→ Task description
From the entries, copy each line that includes "puml".

Stored records:
((

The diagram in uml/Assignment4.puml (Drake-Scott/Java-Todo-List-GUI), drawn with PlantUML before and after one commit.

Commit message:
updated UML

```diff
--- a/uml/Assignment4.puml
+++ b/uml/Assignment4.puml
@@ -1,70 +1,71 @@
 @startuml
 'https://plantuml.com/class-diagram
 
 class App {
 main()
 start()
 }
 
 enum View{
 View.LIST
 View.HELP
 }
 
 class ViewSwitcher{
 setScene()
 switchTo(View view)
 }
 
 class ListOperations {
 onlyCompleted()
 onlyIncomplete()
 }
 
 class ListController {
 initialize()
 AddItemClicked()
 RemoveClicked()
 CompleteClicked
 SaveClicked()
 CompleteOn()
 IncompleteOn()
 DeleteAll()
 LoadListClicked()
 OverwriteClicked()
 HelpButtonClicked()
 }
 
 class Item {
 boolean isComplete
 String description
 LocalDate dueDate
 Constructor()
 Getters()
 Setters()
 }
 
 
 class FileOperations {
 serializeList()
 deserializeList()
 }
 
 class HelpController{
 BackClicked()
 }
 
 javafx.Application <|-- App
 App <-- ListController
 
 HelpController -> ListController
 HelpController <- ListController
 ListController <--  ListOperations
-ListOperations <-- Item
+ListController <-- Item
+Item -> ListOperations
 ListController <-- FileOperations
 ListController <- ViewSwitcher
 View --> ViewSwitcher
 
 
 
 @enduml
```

))

→ Solution below
The diagram in uml/Assignment4.puml (Drake-Scott/Java-Todo-List-GUI), drawn with PlantUML before and after one commit.
--- a/uml/Assignment4.puml
+++ b/uml/Assignment4.puml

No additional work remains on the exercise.